*What this task involves*: Please copy each line from the entries that contains the string "profit".

*Record extracts*:

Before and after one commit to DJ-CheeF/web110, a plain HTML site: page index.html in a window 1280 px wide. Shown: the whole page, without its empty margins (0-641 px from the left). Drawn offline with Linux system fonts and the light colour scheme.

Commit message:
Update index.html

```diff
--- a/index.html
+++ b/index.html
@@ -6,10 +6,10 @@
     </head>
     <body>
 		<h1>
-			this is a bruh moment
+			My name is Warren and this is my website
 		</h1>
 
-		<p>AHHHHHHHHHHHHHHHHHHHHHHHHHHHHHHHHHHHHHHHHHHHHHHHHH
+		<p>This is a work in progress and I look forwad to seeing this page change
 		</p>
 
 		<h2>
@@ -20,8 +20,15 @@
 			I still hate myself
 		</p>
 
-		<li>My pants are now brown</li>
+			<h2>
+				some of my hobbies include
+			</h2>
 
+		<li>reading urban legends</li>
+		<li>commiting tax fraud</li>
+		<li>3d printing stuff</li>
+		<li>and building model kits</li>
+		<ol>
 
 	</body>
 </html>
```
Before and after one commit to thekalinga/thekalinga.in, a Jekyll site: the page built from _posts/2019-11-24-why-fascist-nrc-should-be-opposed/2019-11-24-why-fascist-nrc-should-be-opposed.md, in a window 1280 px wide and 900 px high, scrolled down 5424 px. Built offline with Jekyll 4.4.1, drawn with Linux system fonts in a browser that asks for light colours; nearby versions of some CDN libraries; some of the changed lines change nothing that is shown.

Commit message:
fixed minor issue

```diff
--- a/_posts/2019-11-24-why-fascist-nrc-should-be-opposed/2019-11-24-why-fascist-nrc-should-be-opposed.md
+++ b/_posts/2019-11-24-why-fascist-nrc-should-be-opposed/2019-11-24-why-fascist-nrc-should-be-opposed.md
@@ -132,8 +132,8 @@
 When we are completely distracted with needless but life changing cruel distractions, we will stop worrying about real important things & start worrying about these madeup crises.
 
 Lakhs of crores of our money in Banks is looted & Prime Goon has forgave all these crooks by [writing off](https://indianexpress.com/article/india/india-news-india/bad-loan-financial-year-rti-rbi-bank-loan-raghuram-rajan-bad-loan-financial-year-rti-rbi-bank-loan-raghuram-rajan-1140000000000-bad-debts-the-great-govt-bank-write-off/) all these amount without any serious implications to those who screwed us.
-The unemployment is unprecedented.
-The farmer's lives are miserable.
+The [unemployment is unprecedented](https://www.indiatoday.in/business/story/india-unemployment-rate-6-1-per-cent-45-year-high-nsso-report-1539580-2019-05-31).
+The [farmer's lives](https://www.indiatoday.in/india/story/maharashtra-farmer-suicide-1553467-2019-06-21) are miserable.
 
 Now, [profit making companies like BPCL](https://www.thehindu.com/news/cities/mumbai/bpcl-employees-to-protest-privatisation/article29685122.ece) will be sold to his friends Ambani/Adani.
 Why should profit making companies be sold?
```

*Response*:
 Now, [profit making companies like BPCL](https://www.thehindu.com/news/cities/mumbai/bpcl-employees-to-protest-privatisation/article29685122.ece) will be sold to his friends Ambani/Adani.
 Why should profit making companies be sold?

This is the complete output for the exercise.